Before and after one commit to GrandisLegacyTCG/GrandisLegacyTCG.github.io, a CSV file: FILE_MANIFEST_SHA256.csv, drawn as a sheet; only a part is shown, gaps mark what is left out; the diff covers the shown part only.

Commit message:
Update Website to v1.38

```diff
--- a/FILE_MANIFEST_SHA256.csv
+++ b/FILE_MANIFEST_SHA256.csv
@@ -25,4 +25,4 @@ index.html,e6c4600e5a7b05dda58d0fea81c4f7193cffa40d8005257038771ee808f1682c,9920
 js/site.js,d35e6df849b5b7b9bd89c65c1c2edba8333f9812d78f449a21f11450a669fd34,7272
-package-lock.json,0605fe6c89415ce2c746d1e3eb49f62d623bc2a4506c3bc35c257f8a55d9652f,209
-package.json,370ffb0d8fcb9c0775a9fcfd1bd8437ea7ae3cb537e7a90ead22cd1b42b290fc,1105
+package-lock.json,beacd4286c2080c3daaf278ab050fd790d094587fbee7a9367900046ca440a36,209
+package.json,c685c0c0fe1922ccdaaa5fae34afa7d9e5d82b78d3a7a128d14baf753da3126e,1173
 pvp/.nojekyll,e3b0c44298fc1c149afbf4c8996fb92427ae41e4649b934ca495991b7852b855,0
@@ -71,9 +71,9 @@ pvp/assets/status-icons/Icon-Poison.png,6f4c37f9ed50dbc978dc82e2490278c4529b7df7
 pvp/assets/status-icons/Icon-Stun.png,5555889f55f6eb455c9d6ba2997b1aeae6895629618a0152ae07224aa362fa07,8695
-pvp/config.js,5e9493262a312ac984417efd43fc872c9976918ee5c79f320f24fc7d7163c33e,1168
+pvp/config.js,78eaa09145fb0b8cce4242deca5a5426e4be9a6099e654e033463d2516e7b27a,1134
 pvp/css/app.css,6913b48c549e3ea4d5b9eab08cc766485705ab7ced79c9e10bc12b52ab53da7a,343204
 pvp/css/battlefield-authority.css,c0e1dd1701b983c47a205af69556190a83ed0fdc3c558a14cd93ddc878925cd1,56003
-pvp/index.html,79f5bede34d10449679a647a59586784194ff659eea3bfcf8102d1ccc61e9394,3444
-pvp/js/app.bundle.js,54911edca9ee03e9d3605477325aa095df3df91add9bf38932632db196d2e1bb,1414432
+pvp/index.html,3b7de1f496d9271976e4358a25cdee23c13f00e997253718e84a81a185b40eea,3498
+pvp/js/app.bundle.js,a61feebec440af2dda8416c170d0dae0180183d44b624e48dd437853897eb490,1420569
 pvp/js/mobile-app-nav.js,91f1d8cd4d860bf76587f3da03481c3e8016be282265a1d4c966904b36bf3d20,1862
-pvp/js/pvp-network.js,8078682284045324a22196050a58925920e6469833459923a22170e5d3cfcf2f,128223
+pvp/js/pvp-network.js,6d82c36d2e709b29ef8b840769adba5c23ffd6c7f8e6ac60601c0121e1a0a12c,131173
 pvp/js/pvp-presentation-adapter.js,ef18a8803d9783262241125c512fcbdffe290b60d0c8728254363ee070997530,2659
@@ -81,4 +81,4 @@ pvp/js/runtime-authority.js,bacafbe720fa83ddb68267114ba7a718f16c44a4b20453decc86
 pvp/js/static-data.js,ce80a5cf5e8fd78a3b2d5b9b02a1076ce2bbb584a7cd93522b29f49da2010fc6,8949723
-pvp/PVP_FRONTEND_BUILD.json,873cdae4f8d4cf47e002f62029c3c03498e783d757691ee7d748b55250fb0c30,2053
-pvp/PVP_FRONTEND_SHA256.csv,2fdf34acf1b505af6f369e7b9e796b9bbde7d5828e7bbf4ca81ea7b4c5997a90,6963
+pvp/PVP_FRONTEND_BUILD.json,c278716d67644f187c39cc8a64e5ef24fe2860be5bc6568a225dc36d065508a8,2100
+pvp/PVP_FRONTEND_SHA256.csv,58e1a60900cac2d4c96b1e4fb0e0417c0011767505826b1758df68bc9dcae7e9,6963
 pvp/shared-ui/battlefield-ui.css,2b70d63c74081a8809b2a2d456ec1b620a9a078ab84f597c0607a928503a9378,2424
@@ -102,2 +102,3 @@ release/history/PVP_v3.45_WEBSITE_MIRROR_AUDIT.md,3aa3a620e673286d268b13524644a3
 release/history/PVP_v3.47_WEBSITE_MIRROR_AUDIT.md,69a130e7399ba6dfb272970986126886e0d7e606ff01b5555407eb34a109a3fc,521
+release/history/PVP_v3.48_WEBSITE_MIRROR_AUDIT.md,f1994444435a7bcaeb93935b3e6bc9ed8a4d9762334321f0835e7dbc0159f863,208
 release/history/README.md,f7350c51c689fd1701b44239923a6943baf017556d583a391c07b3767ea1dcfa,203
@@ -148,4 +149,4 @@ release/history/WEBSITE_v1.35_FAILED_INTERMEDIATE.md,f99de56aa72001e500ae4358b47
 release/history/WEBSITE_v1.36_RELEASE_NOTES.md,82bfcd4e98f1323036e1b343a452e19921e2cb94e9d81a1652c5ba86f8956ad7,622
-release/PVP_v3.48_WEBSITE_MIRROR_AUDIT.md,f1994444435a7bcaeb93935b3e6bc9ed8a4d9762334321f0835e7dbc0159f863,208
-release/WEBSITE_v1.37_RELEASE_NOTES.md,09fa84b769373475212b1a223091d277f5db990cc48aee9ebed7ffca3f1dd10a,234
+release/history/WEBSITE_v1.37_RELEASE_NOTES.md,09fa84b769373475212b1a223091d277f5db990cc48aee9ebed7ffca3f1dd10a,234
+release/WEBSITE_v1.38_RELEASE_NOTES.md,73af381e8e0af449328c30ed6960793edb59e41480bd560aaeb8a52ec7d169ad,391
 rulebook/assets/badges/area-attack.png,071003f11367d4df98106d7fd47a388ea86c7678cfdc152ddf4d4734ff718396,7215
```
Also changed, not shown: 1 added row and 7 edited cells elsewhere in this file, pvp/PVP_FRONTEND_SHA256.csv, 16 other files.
- - -
> **About this exercise**
Copy each line of the data above that holds "Icon".

> **Written solution**
@@ -71,9 +71,9 @@ pvp/assets/status-icons/Icon-Poison.png,6f4c37f9ed50dbc978dc82e2490278c4529b7df7
 pvp/assets/status-icons/Icon-Stun.png,5555889f55f6eb455c9d6ba2997b1aeae6895629618a0152ae07224aa362fa07,8695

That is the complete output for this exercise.